--- WORK TO COMPLETE ---
Your response should be a copy of each line in the listing below that includes the word "href".

--- DATASET ENTRIES ---
******************************

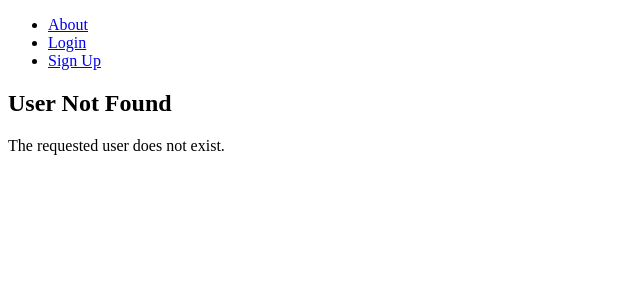
After one commit to Xn00rX/Bidayat, a Django app: page /detail/user_detail/1/ in a window 1280 px wide. The commit adds this page. Shown: the top 300 px of the page, without its empty margins (0-640 px from the left). Run offline with Django 4.2, Linux system fonts and the light colour scheme.

Commit message:
User Authentication

```diff
--- a/Bidayat/main_app/templates/base.html
+++ b/Bidayat/main_app/templates/base.html
@@ -11,13 +11,15 @@
   <header>
     <nav>
       <ul class="right">
-        <li><a href="{% url 'about' %}">About</a></li>
+        <li><a href="{% url 'about'  %}">About</a></li>
 
         {% if user.is_authenticated %}
+        <li><a href="{% url 'user_detail' user.id %}">Profile</a></li>
         <li><a href="{% url 'logout' %}"> Log Out </a></li>
 
 
         Hi {{ user.username }}
+
 
         {% else %}
 
--- /dev/null
+++ b/Bidayat/main_app/templates/detail/user_not_found.html
@@ -0,0 +1,6 @@
+{% extends 'base.html' %}
+
+{% block content %}
+  <h2>User Not Found</h2>
+  <p>The requested user does not exist.</p>
+{% endblock %}
--- a/Bidayat/main_app/templates/index.html
+++ b/Bidayat/main_app/templates/index.html
@@ -2,6 +2,6 @@
 
 {% block content %}
 
-<h1> Home Page</h1>
+<h1> Home Page </h1>
 
 {% endblock %}
--- a/Bidayat/main_app/urls.py
+++ b/Bidayat/main_app/urls.py
@@ -7,12 +7,12 @@ from django.contrib.auth import views as auth_views
 urlpatterns=[
   path('',views.home, name='home'),
 
+
+  path('detail/user_detail/<int:user_id>/', views.user_detail, name='user_detail'),
   path('about/',views.about,name='about'),
+  path('accounts/signup/',views.signup,name='signup'),
+  path('change_password/', auth_views.PasswordChangeView.as_view(), name='password_change'),
+  path('change_password/done/', auth_views.PasswordChangeDoneView.as_view(), name='password_change_done'),
 
 
-
-  path('accounts/signup/',views.signup,name='signup'),
-
-  path('change_password/', auth_views.PasswordChangeView.as_view(), name='password_change'),
-  path('change_password/done/', auth_views.PasswordChangeDoneView.as_view(), name='password_change_done'),
 ]
--- a/Bidayat/main_app/views.py
+++ b/Bidayat/main_app/views.py
@@ -11,12 +11,26 @@ from django.contrib.auth.decorators import login_required
 from django.contrib.auth.mixins import LoginRequiredMixin
 from .models import Profile
 from .forms import CreateUserForm , ProfileSignUp
+from django.contrib.auth.models import User
+
+
 
 # Create your views here.
 
 
 def home(request):
   return render(request,'index.html')
+
+
+def user_detail(request, user_id):
+    try:
+        user = User.objects.get(id=user_id)
+        profile = Profile.objects.get(user=user)
+        return render(request, 'detail/user_detail.html', {'profile': profile})
+    except User.DoesNotExist or Profile.DoesNotExist:
+        return render(request, 'detail/user_not_found.html')
+
+
 
 def about(request):
   return render(request, 'about.html')
```
Also changed, not shown: Bidayat/main_app/templates/detail/userDetails.html (deleted, +0 -12 lines), Bidayat/main_app/templates/detail/user_detail.html (added, +25 -0 lines), Bidayat/main_app/static/uploads/channels4_profile.jpg (added), Bidayat/main_app/static/uploads/channels4_profile_A75Snk4.jpg (added), Bidayat/main_app/static/uploads/channels4_profile_t2cNb06.jpg (added), 1 other file.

******************************

--- ANSWER SECTION ---
-        <li><a href="{% url 'about' %}">About</a></li>
+        <li><a href="{% url 'about'  %}">About</a></li>
+        <li><a href="{% url 'user_detail' user.id %}">Profile</a></li>
         <li><a href="{% url 'logout' %}"> Log Out </a></li>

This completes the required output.